In 1939 the Williamses became charter members of Brownsville’s NAACP Branch.  On May 6, 1940, five members of Brownsville’s NAACP Branch unsuccessfully attempted to register to vote. No African American had been allowed to register to vote in Haywood County during the Twentieth Century. The next day threats began.

Early in the morning of June 16, 1940, would-be registrant Elisha Davis was abducted from home by a white mob led by Brownsville policemen Tip Hunter and Charles Read, taken to the nearby Hatchie River Swamp, surrounded, and threatened with death unless he named members of the Brownsville NAACP. After naming some, Davis was forced to immediately leave the county, under threat of death should he ever return.
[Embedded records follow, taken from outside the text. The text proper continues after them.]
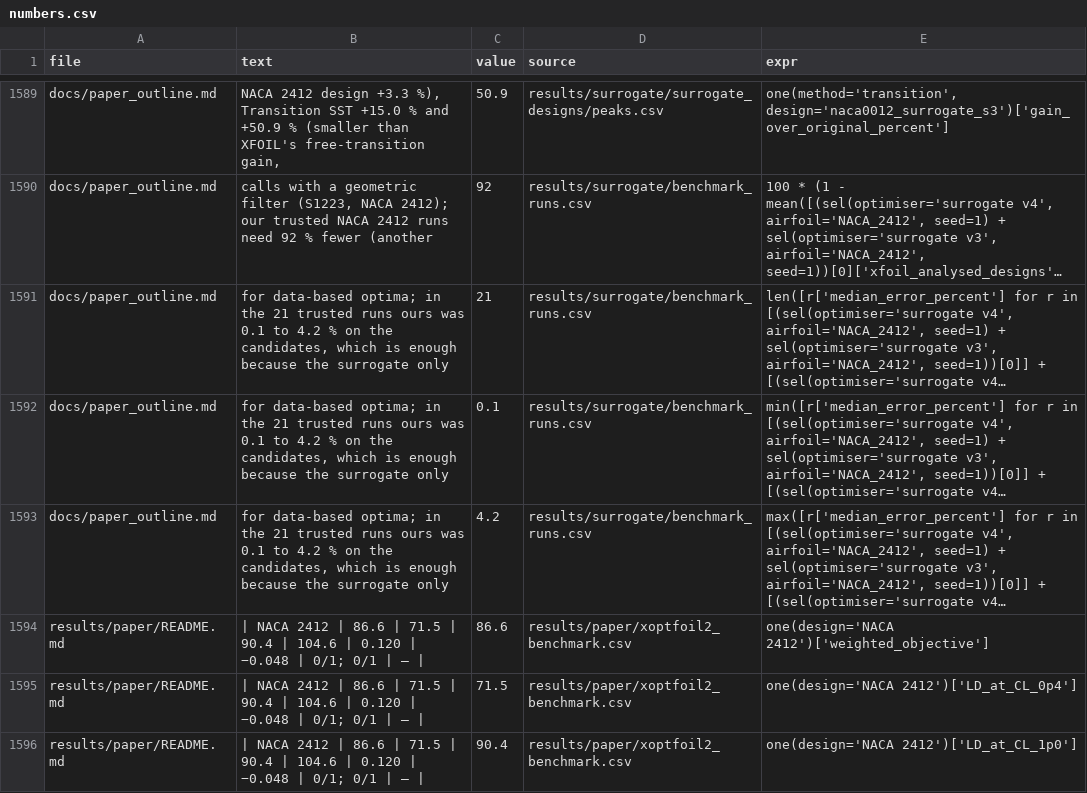
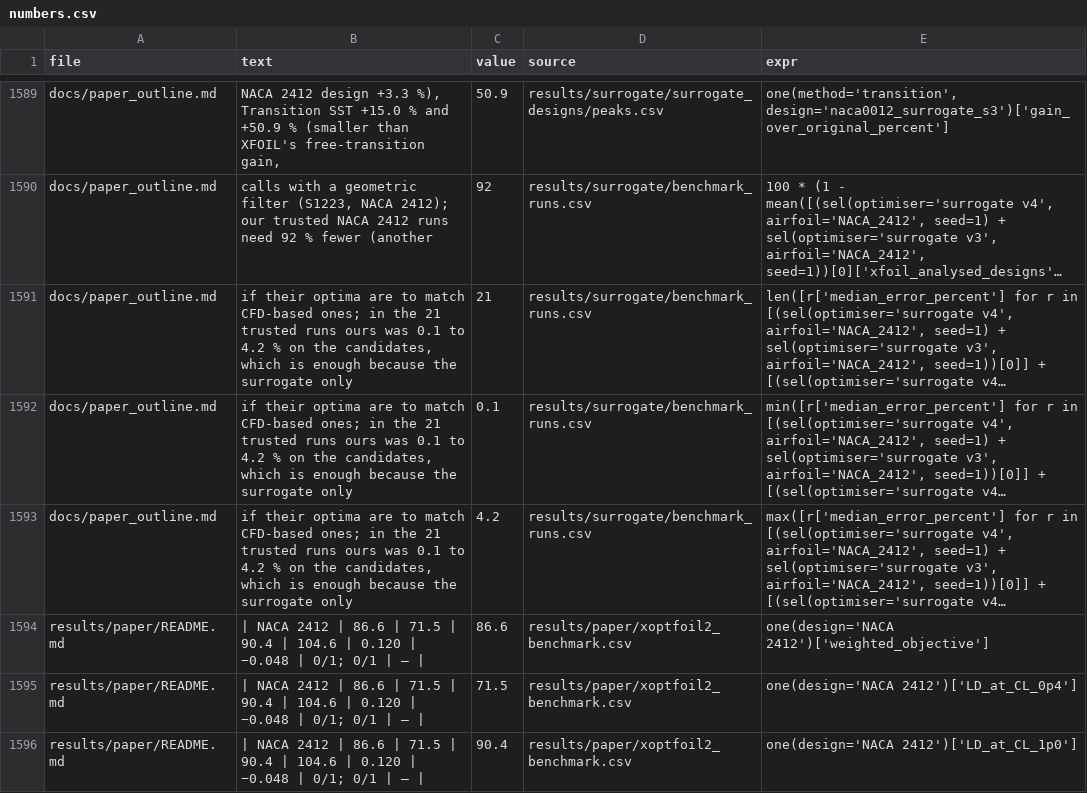
Before and after one commit to Sne-k/airfoil-geometry-optimization, a CSV file: tools/numbers.csv, drawn as a sheet; only a part is shown, gaps mark what is left out; long unchanged cells end in …; the diff names each change by its address in the sheet, - before the commit and + after, or states it on an @@ line.

Commit message:
Correct three citation statements found in the citation cross-check
- He et al. (2019): the 23-count spread is for the inviscid (Euler) NACA 0012 case, not a RANS
  benchmark; RANS optima are reached from various starting shapes, not from any start.
- Hollom & Qin (2018): the minimum-drag airfoils are the least robust to a drop in Ncrit, not
  "at fixed lift ... fastest".
- Li et al. (2013) and Zhao et al. (2017) treat uncertain Mach number and lift, not transition.
- Li et al. (2022): the 1 % is asked of data-based models whose optima are to match CFD-based ones.
- tools/numbers.csv: three rows quote the reworded outline line; check_numbers gives 1636 of 1636.

```diff
--- a/tools/numbers.csv
+++ b/tools/numbers.csv
-B1591:B1593 (text): for data-based optima; in the…
+B1591:B1593 (text): if their optima are to match CFD-based ones; in the…
```
Also changed, not shown: 4 other files.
Upon hearing of the Davis incident many African American families fled Haywood County as well. The Williamses did not.

Late night on June 20, 1940, uniformed policemen Hunter and Read, and a third man, Ed Lee, manager of the local Coca-Cola bottling company, took Williams from his home, jailed him, and questioned him about an NAACP meeting he was suspected of planning. Hunter claimed that he released Williams, who never returned home, and was never again seen alive.

Three days later, Williams’ corpse was found in the nearby Hatchie River.  Annie Williams identified her husband’s body and saw
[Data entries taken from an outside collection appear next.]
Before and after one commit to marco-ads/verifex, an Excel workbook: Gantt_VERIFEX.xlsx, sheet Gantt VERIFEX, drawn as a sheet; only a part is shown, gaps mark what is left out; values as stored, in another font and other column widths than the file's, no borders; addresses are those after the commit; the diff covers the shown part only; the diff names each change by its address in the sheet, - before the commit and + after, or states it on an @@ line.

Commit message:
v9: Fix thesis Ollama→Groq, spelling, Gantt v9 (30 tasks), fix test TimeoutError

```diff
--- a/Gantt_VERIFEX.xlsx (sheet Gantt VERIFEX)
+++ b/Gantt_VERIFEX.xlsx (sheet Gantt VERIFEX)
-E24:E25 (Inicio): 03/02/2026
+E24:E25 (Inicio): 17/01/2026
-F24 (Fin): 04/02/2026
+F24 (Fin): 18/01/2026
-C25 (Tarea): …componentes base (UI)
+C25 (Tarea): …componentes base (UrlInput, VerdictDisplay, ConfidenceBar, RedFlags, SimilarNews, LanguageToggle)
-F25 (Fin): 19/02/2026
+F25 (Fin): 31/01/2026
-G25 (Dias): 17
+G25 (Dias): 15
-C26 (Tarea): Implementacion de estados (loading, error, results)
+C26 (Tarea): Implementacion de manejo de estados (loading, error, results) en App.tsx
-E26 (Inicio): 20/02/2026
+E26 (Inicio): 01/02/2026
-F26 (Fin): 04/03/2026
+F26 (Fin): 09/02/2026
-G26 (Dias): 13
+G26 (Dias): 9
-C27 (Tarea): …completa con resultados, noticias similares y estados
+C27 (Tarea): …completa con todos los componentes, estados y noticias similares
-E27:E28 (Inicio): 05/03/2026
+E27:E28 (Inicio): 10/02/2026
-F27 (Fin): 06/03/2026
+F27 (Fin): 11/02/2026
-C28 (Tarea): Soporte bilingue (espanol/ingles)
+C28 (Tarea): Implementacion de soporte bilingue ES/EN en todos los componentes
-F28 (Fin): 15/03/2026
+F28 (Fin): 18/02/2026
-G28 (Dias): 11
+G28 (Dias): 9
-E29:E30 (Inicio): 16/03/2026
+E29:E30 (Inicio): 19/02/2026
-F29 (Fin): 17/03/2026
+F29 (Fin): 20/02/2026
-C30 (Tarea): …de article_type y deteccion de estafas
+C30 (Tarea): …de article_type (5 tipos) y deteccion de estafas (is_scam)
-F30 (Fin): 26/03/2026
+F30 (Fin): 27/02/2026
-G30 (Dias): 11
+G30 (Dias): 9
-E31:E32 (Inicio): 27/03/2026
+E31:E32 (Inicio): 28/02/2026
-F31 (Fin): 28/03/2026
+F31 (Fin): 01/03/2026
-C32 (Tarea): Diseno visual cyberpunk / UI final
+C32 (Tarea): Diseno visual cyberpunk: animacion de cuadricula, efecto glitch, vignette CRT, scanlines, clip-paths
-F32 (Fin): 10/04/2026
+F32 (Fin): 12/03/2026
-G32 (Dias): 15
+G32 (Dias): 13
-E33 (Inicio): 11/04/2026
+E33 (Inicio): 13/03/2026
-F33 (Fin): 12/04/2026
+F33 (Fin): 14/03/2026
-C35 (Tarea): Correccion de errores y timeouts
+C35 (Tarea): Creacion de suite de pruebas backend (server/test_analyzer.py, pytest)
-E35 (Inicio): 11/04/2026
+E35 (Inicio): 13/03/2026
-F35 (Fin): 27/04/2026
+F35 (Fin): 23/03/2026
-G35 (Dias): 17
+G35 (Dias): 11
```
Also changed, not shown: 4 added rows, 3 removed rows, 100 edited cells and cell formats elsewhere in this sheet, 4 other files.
two bullet-like holes in his chest. Haywood County Coroner Bill Cox ordered no medical examination and held his inquest on the riverbank that same morning.  The Coroner’s jury determined the cause of Williams’s death unknown. The Coroner ordered an immediate burial and Williams was buried the same day in an unmarked grave.  A local grand jury found that Williams’s death was caused by “foul violence at the hands of parties unknown.”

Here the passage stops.